I thought about a whole post about Loropetalum but I think I did that last year. Most of mine have reached tree size. I looked carefully in town today. A long row of Loropetalum between two small strip malls that were neat shrubs 20 years ago are now huge trees with seedlings that came up underneath them making them into a giant hedgerow. Some few of the seedlings have white flowers, which has been my experience here. Lately planted Loropetalums along the 4-lane road into town from the east are pruned into nice neat pillboxes.
Wisteria is blooming with its fragrance and graceful draping qualities. Up the road it festoons trees in the woods and along the road. Its a beautiful thug. After bloom, this will get severe pruning as will the 7 foot boxwoods it drapes across.
This view was before He-Who mowed. Notice the pale spring green on Oak trees on the right. Dogwoods are like white clouds. Some of the old Dogwoods have dying branches. I've pruned. Small Dogwoods are coming up so there will be replacements. My MIL could never grow more than the 2 she finally got going as transplants. She didn't know about growing them from seed, which works for me. I suspect that she had seedlings but did not recognize them before the mower took them out.
MIL did not know about the power of stakes. I am forbidden to use rebar stakes now after the 'incident' last year, but the mower will respect a heavy wood stake.
Tulip Progress. They are still pale but
I saw tiny purple lines on the edges.
A favorite late Daffodil. I wish I knew its name. Fragrant.
It's here with all the joys and surprises that come with Spring's arrival.
Last year I planted 100 tulips, or was it more? About half of them managed blooms and proved that I can too, bring tulips to bloom in the Deep South if I am of a mind to go to all that trouble. I told them goodbye at the end of bloom.
A dozen tulips decided to return this year. I almost missed the emerging foliage but managed to drive a stake just in time so He-Who-Mows would miss them. I believe these are 'Shirley.'
Late flowering Daffodils. The season lasts several weeks when many different kinds are planted. This last one is Hillstar.
Purples: Purple Heart emerging with daylilies; self-planted Spiderwort in bloom in the lawn. He-Who-Mows is careful to try to miss most of the Spiderwort.
Dogwood and Pink Pearl Azaleas
Pink Ruffles at left, and Dogwood.
Loropetalum and Dogwood
Brugs are starting to send up new foliage in warmer locations. Some of them make me wait until I think they're lost.
New here last year: Old fashioned Iris.
Camellias are not done. Yet. As long as it stays partly cloudy, I think they're safe.

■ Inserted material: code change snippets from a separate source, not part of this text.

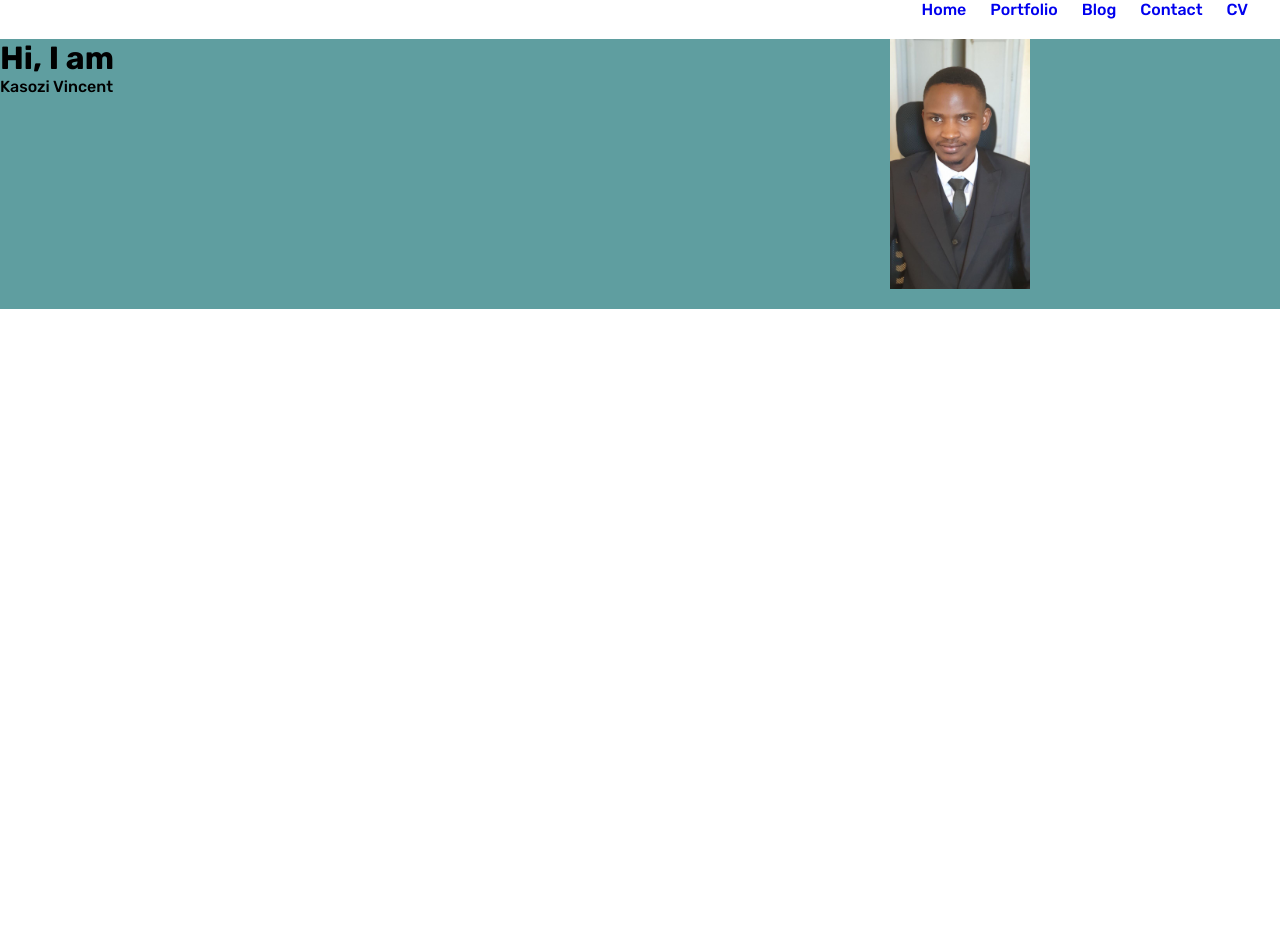
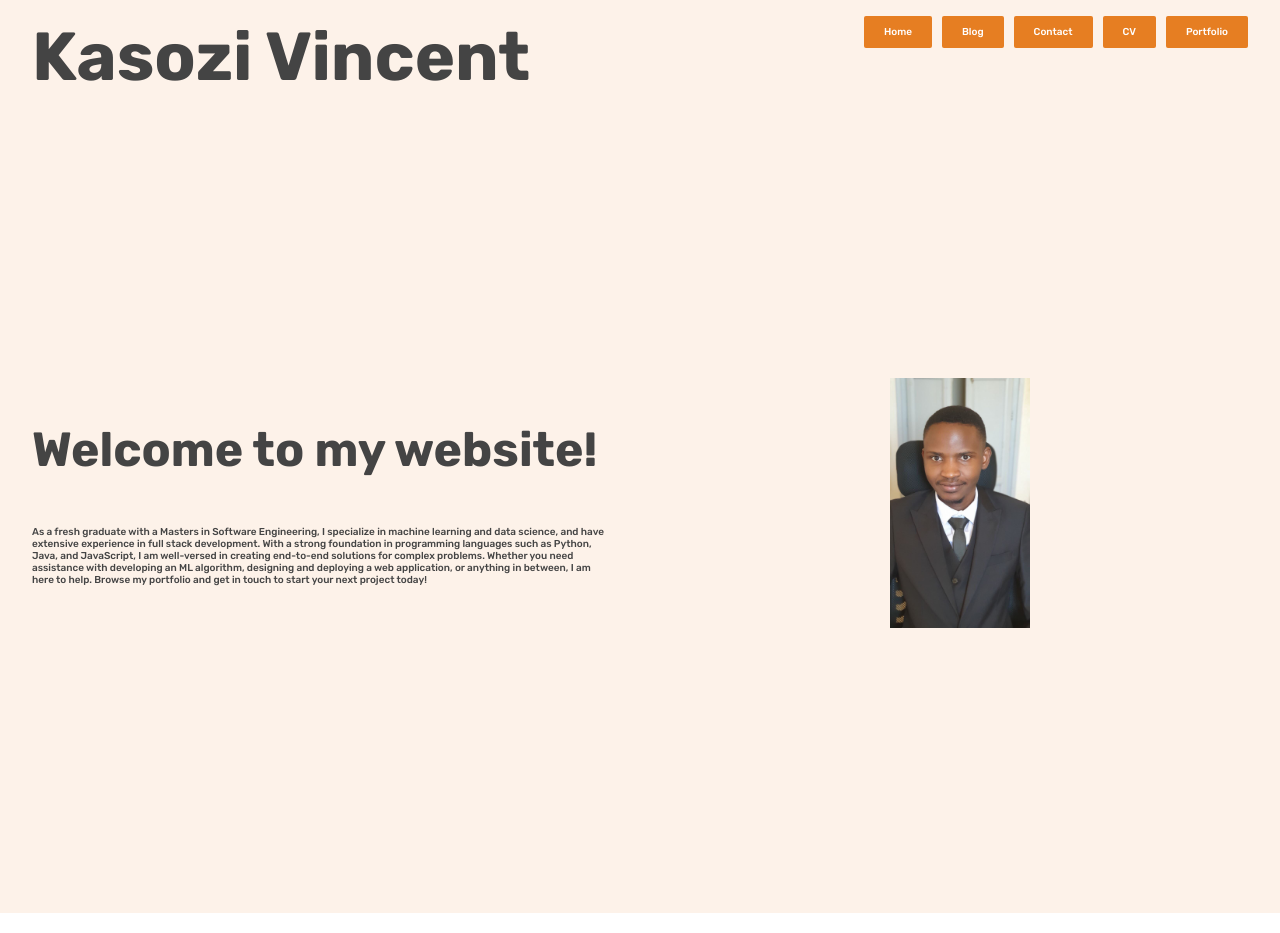
Before and after one commit to kasozivincent/kasozivincent.github.io, a plain HTML site: page index.html in a window 1280 px wide. Before the commit the page ends 800 px from the top, so only its background shows below. Drawn offline with Linux system fonts and the light colour scheme.

Commit message:
fix header

```diff
--- a/index.html
+++ b/index.html
@@ -16,22 +16,33 @@
   <body>
     <div class="container">
       <header class="navigation">
-        <nav>
-          <a class="nav-link" href="#">Home</a>
-          <a class="nav-link" href="#">Portfolio</a>
-          <a class="nav-link" href="#">Blog</a>
-          <a class="nav-link" href="#">Contact</a>
-          <a class="nav-link" href="#">CV</a>
+        <h1>Kasozi Vincent</h1>
+        <nav c>
+          <ul class="nav-list">
+            <li><a class="nav-list-link" href="#">Home</a></li>
+            <li><a class="nav-list-link" href="#">Blog</a></li>
+            <li><a class="nav-list-link" href="#">Contact</a></li>
+            <li><a class="nav-list-link" href="#">CV</a></li>
+            <li><a class="nav-list-link attention" href="#">Portfolio</a></li>
+          </ul>
         </nav>
       </header>
 
       <header class="hero-section">
-        <div>
-          <h1>Hi, I am</h1>
+        <div class="hero">
+          <h2>Welcome to my website!</h2>
 
-          <p>Kasozi Vincent</p>
-
-          <p></p>
+          <p>
+            As a fresh graduate with a Masters in Software Engineering, I
+            specialize in machine learning and data science, and have extensive
+            experience in full stack development. With a strong foundation in
+            programming languages such as Python, Java, and JavaScript, I am
+            well-versed in creating end-to-end solutions for complex problems.
+            Whether you need assistance with developing an ML algorithm,
+            designing and deploying a web application, or anything in between, I
+            am here to help. Browse my portfolio and get in touch to start your
+            next project today!
+          </p>
         </div>
 
         <img class="hero-img" src="pic.jpg" />
--- a/styles.css
+++ b/styles.css
@@ -4,27 +4,52 @@
   box-sizing: border-box;
 }
 
+html {
+  font-size: 62.5%;
+}
+
 body {
   font-family: "Rubik", sans-serif;
+  color: #444;
 }
 
-.nav-link {
-  text-decoration: none;
+.nav-list {
+  list-style: none;
+  display: flex;
+  gap: 1rem;
 }
 
-.nav-link:link,
-.nav-link:visited {
+.nav-list-link:link,
+.nav-list-link:visited {
+  text-decoration: none;
+  transition: all 0.3s;
+  background-color: #e67e22;
+  color: #fff;
+  border-radius: 0.2rem;
+  display: inline-block;
+  padding: 1rem 2rem;
 }
 
-.nav-link:hover,
-.nav-link:active {
-  text-decoration: underline;
+.nav-list-link:hover,
+.nav-list-link:active {
+  background-color: #e67e22;
+  color: #fff;
+}
+
+h1 {
+  font-size: 6.8rem;
+}
+
+h2 {
+  font-size: 4.8rem;
+  margin-bottom: 4.8rem;
 }
 
 .navigation {
   display: flex;
-  justify-content: end;
-  padding: 0 32px;
+  justify-content: space-between;
+  padding: 1.6rem 3.2rem;
+  background-color: #fdf2e9;
 }
 
 * + * {
@@ -38,9 +63,15 @@ header nav {
 }
 
 .hero-section {
+  background-color: #fdf2e9;
   display: grid;
-  background-color: cadetblue;
+  align-items: center;
   grid-template-columns: repeat(2, 1fr);
+  height: 100vh;
+}
+.hero {
+  max-width: 120rem;
+  padding: 0 3.2rem;
 }
 
 .hero-img {
```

I didn't tell you yet that Baptisia has shoots and buds, even 2 seedlings have buds! The Viburnum has Snowballs but they're still green.
Rose Campion seedlings are everywhere.
Sweet William was mowed down but survives.
Hydrangeas have new growth at the base of old stems. I'm waiting to prune.
Larkspur, Poppies and Silene seedlings are showing up.
California Poppies sowed themselves in the lawn.
Lilies are sprouting. Wisteria has fat buds.
Shrimp Plant was hit hard by hard freezes. Lower stems still have some green.